● **MATERIAL SHOWN**:
────────────────
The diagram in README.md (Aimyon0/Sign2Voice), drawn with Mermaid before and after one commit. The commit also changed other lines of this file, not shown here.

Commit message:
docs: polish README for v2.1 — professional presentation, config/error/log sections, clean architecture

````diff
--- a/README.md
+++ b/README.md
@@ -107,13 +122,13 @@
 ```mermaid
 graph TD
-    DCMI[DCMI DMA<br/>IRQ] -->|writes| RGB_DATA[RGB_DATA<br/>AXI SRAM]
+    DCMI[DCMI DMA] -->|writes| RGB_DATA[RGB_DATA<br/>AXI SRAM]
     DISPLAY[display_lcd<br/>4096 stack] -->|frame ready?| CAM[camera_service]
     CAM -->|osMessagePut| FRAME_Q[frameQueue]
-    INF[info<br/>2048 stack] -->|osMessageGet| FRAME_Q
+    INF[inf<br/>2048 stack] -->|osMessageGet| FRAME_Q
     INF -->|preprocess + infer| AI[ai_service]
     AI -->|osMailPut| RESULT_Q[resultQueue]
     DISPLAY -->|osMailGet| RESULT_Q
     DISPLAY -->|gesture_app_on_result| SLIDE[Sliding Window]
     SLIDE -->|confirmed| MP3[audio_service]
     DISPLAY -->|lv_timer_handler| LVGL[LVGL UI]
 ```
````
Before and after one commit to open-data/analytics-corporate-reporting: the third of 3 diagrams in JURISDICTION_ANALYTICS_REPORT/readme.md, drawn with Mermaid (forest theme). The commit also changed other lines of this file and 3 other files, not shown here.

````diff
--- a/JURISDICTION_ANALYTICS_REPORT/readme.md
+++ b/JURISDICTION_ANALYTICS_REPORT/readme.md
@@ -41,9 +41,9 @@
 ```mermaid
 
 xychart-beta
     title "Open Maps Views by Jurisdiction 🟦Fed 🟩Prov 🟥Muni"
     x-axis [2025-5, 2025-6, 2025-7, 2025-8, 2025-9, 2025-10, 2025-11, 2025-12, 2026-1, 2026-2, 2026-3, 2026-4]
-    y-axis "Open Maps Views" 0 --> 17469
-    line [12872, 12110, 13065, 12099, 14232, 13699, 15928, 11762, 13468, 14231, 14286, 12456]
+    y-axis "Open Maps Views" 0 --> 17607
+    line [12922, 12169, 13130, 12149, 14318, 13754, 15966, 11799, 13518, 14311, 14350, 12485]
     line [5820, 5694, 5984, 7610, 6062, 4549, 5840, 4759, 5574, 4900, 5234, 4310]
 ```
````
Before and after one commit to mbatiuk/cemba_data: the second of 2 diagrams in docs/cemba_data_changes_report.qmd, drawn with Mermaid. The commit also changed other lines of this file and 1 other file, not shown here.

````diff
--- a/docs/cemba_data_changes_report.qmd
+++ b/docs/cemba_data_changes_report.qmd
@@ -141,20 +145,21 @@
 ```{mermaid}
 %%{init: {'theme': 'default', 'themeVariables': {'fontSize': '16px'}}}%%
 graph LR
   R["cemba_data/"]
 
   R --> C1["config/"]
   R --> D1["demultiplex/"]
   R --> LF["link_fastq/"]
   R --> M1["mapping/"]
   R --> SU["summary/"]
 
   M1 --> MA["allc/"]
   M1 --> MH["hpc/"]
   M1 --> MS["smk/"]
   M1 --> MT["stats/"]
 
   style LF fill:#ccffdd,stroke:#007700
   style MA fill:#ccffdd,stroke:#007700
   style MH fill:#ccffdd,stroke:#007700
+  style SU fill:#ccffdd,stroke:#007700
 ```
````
────────────────
● **AIM OF THE EXERCISE**:
Write out the whole listing again, exactly as it stands.

● **WRITTEN RESPONSE**:
The diagram in README.md (Aimyon0/Sign2Voice), drawn with Mermaid before and after one commit. The commit also changed other lines of this file, not shown here.

Commit message:
docs: polish README for v2.1 — professional presentation, config/error/log sections, clean architecture

````diff
--- a/README.md
+++ b/README.md
@@ -107,13 +122,13 @@
 ```mermaid
 graph TD
-    DCMI[DCMI DMA<br/>IRQ] -->|writes| RGB_DATA[RGB_DATA<br/>AXI SRAM]
+    DCMI[DCMI DMA] -->|writes| RGB_DATA[RGB_DATA<br/>AXI SRAM]
     DISPLAY[display_lcd<br/>4096 stack] -->|frame ready?| CAM[camera_service]
     CAM -->|osMessagePut| FRAME_Q[frameQueue]
-    INF[info<br/>2048 stack] -->|osMessageGet| FRAME_Q
+    INF[inf<br/>2048 stack] -->|osMessageGet| FRAME_Q
     INF -->|preprocess + infer| AI[ai_service]
     AI -->|osMailPut| RESULT_Q[resultQueue]
     DISPLAY -->|osMailGet| RESULT_Q
     DISPLAY -->|gesture_app_on_result| SLIDE[Sliding Window]
     SLIDE -->|confirmed| MP3[audio_service]
     DISPLAY -->|lv_timer_handler| LVGL[LVGL UI]
 ```
````
Before and after one commit to open-data/analytics-corporate-reporting: the third of 3 diagrams in JURISDICTION_ANALYTICS_REPORT/readme.md, drawn with Mermaid (forest theme). The commit also changed other lines of this file and 3 other files, not shown here.

````diff
--- a/JURISDICTION_ANALYTICS_REPORT/readme.md
+++ b/JURISDICTION_ANALYTICS_REPORT/readme.md
@@ -41,9 +41,9 @@
 ```mermaid
 
 xychart-beta
     title "Open Maps Views by Jurisdiction 🟦Fed 🟩Prov 🟥Muni"
     x-axis [2025-5, 2025-6, 2025-7, 2025-8, 2025-9, 2025-10, 2025-11, 2025-12, 2026-1, 2026-2, 2026-3, 2026-4]
-    y-axis "Open Maps Views" 0 --> 17469
-    line [12872, 12110, 13065, 12099, 14232, 13699, 15928, 11762, 13468, 14231, 14286, 12456]
+    y-axis "Open Maps Views" 0 --> 17607
+    line [12922, 12169, 13130, 12149, 14318, 13754, 15966, 11799, 13518, 14311, 14350, 12485]
     line [5820, 5694, 5984, 7610, 6062, 4549, 5840, 4759, 5574, 4900, 5234, 4310]
 ```
````
Before and after one commit to mbatiuk/cemba_data: the second of 2 diagrams in docs/cemba_data_changes_report.qmd, drawn with Mermaid. The commit also changed other lines of this file and 1 other file, not shown here.

````diff
--- a/docs/cemba_data_changes_report.qmd
+++ b/docs/cemba_data_changes_report.qmd
@@ -141,20 +145,21 @@
 ```{mermaid}
 %%{init: {'theme': 'default', 'themeVariables': {'fontSize': '16px'}}}%%
 graph LR
   R["cemba_data/"]
 
   R --> C1["config/"]
   R --> D1["demultiplex/"]
   R --> LF["link_fastq/"]
   R --> M1["mapping/"]
   R --> SU["summary/"]
 
   M1 --> MA["allc/"]
   M1 --> MH["hpc/"]
   M1 --> MS["smk/"]
   M1 --> MT["stats/"]
 
   style LF fill:#ccffdd,stroke:#007700
   style MA fill:#ccffdd,stroke:#007700
   style MH fill:#ccffdd,stroke:#007700
+  style SU fill:#ccffdd,stroke:#007700
 ```
````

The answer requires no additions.